As a graduate exam tutor (and flashcard app developer), however, I’ve discovered that flashcards can also be an excellent way to help yourself with processes and problems. The basic idea is the same: in order to perform a process or solve a problem, you have to remember how to do it. Flashcards can help you do so.

However, the complication with learning a process is that you don’t want to simply memorize the problem or process. After all, the point of learning a process isn’t simply to be able to repeat it on command. Instead, you want to be able to apply it when appropriate, even when the problem comes in a different form.

In other words, you don’t want to use the flashcard to just recall the problem. You want to use the flashcard to recall the thought process inherent to the problem, so you can use it to help solve future problems. 

The best way to do so is to create a 3 sided flashcard. There’s the problem, the answer, then the explanation. The answer to the problem isn’t enough. The answer only confirms if your attempt to solve the problem is correct, before you check the explanation for the process itself.

This is essentially how I tutor my tutoring clients. I put every question they have trouble with into my flashcard app, 21st Night. We work through the problem together, and then, once we’re finished, I have them write their own explanation in the app. For homework, they review the cards.
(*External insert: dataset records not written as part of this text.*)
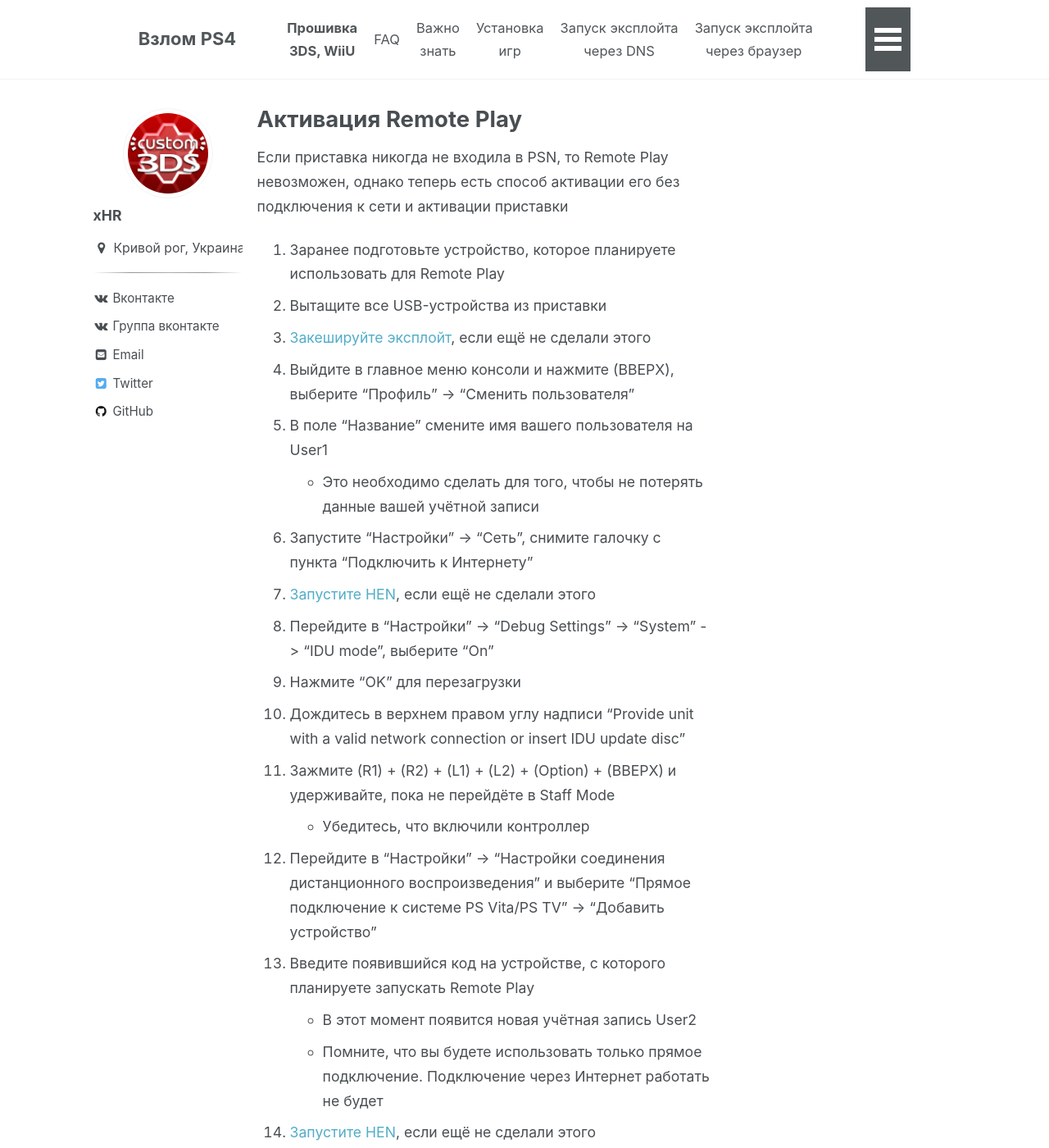
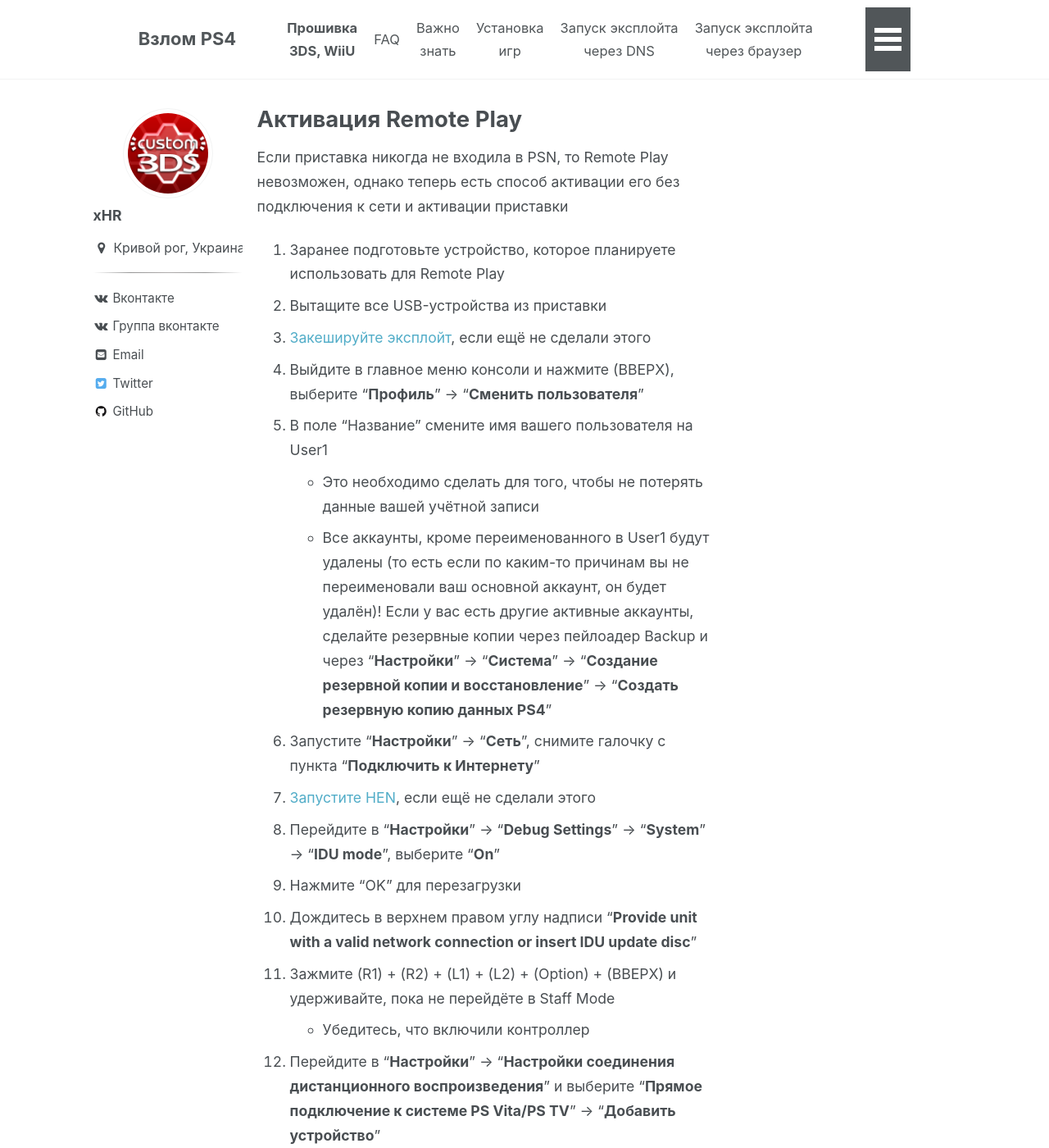
Before and after one commit to rashevskyv/ps4, a Jekyll site: the page built from _pages/remote-play.md, in a window 1280 px wide and 1400 px high. Shown: the whole window at 82% size. Built offline with Jekyll 4.4.1, drawn with Linux system fonts in a browser that asks for light colours; nearby versions of some CDN libraries; some of the changed text lies outside the part shown.

Commit message:
Добавил информацию про бекап в remote play

```diff
--- a/_pages/remote-play.md
+++ b/_pages/remote-play.md
@@ -10,23 +10,24 @@
 1. Заранее подготовьте устройство, которое планируете использовать для Remote Play
 1. Вытащите все USB-устройства из приставки
 1. [Закешируйте эксплойт](start-hen#%D1%87%D0%B0%D1%81%D1%82%D1%8C-iv---%D0%BA%D0%B5%D1%88%D0%B8%D1%80%D0%BE%D0%B2%D0%B0%D0%BD%D0%B8%D0%B5-%D1%8D%D0%BA%D1%81%D0%BF%D0%BB%D0%BE%D0%B9%D1%82%D0%B0){:target="_blank"}, если ещё не сделали этого
-1. Выйдите в главное меню консоли и нажмите (ВВЕРХ), выберите "Профиль" -> "Сменить пользователя"
+1. Выйдите в главное меню консоли и нажмите (ВВЕРХ), выберите "**Профиль**" -> "**Сменить пользователя**"
 1. В поле "Название" смените имя вашего пользователя на User1
 	* Это необходимо сделать для того, чтобы не потерять данные вашей учётной записи
-1. Запустите "Настройки" -> "Сеть", снимите галочку с пункта "Подключить к Интернету"
+	* Все аккаунты, кроме переименованного в User1 будут удалены (то есть если по каким-то причинам вы не переименовали ваш основной аккаунт, он будет удалён)! Если у вас есть другие активные аккаунты, сделайте резервные копии через пейлоадер Backup и через "**Настройки**" -> "**Система**" -> "**Создание резервной копии и восстановление**" -> "**Создать резервную копию данных PS4**"
+1. Запустите "**Настройки**" -> "**Сеть**", снимите галочку с пункта "**Подключить к Интернету**"
 1. [Запустите HEN](start-hen#%D1%87%D0%B0%D1%81%D1%82%D1%8C-iii---%D0%B7%D0%B0%D0%BF%D1%83%D1%81%D0%BA-%D1%8D%D0%BA%D1%81%D0%BF%D0%BB%D0%BE%D0%B9%D1%82%D0%B0){:target="_blank"}, если ещё не сделали этого
-1. Перейдите в "Настройки" -> "Debug Settings" -> "System" -> "IDU mode", выберите "On"
+1. Перейдите в "**Настройки**" -> "**Debug Settings**" -> "**System**" -> "**IDU mode**", выберите "**On**"
 1. Нажмите "OK" для перезагрузки
-1. Дождитесь в верхнем правом углу надписи "Provide unit with a valid network connection or insert IDU update disc"
+1. Дождитесь в верхнем правом углу надписи "**Provide unit with a valid network connection or insert IDU update disc**"
 1. Зажмите (R1) + (R2) + (L1) + (L2) + (Option) + (ВВЕРХ) и удерживайте, пока не перейдёте в Staff Mode
 	* Убедитесь, что включили контроллер
-1. Перейдите в "Настройки" -> "Настройки соединения дистанционного воспроизведения" и выберите "Прямое подключение к системе PS Vita/PS TV" -> "Добавить устройство"
+1. Перейдите в "**Настройки**" -> "**Настройки соединения дистанционного воспроизведения**" и выберите "**Прямое подключение к системе PS Vita/PS TV**" -> "**Добавить устройство**"
 1. Введите появившийся код на устройстве, с которого планируете запускать Remote Play
 	* В этот момент появится новая учётная запись User2
 	* Помните, что вы будете использовать только прямое подключение. Подключение через Интернет работать не будет
 1. [Запустите HEN](start-hen#%D1%87%D0%B0%D1%81%D1%82%D1%8C-iii---%D0%B7%D0%B0%D0%BF%D1%83%D1%81%D0%BA-%D1%8D%D0%BA%D1%81%D0%BF%D0%BB%D0%BE%D0%B9%D1%82%D0%B0){:target="_blank"}, если ещё не сделали этого
-1. Перейдите в "Настройки" -> "Debug Settings" -> "System" -> "IDU mode", выберите "Off"
-1. Нажмите "OK" для перезагрузки
+1. Перейдите в "**Настройки**" -> "**Debug Settings**" -> "**System**" -> "**IDU mode**", выберите "**Off**"
+1. Нажмите "**OK**" для перезагрузки
 
 Не удаляйте учётную запись User2, иначе Remote Play перестанет работать!
 {: .notice--danger}
```
Also changed, not shown: _pages/backup.md (added, +6 -0 lines), _pages/home.md (+1 -1 lines).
Now, when my tutoring clients write an explanation for a problem, they often make the mistake of just literally writing the step-by-step to solve the problem. However, in order to really use the flashcard to aid your pattern recognition, the explanation needs to anticipate future problems. To do so, it’s really important that the explanation incorporates not only how to solve the problem, but how you know that this is the way to solve the problem.

So, for instance, if it’s an algebra problem, the explanation that you test yourself on shouldn’t just be the step-by-step process to solve the problem. It should discuss how you know how to set up the problem, and how you will recognize similar problems with similar setups in the future.

Then, when reviewing, it’s important to test your recall of not only of the problem and the answer, and not even of only just the process, but also of your recognition of the type of problem. No matter the subject, there are only a limited number of types of problems. Similarly, there are only a limited number of approaches to solve the problems. As long as you can recall the approaches and recall how to recognize when to use them, you will be able to solve the problems in the subject.

In my own tutoring practice, this approach of putting everything into flashcards and practicing recall has proven very effective. While before my students would consistently forget the complex details of what I taught, now my students remember what I teach and how to solve the problems that used to vex them.

In summary, flashcards can be used to learn basically any subject that can go in a textbook. If the subject is content-heavy, the flashcards will help you memorize the content. If it’s process or problem-heavy, the flashcards will help with your pattern recognition, as long as you structure the explanation correctly

If you’re looking for flashcards, I’d of course recommend my own, which come with detailed studying analytics, three sides, and built-in sharing with friends and tutors. If you’re looking for free flashcards, though, I’d recommend Anki, although you’ll have to get comfortable with creating hint fields in order to get the 3 sided functionality.

Leave a comment

Your email address will not be published. Required fields are marked *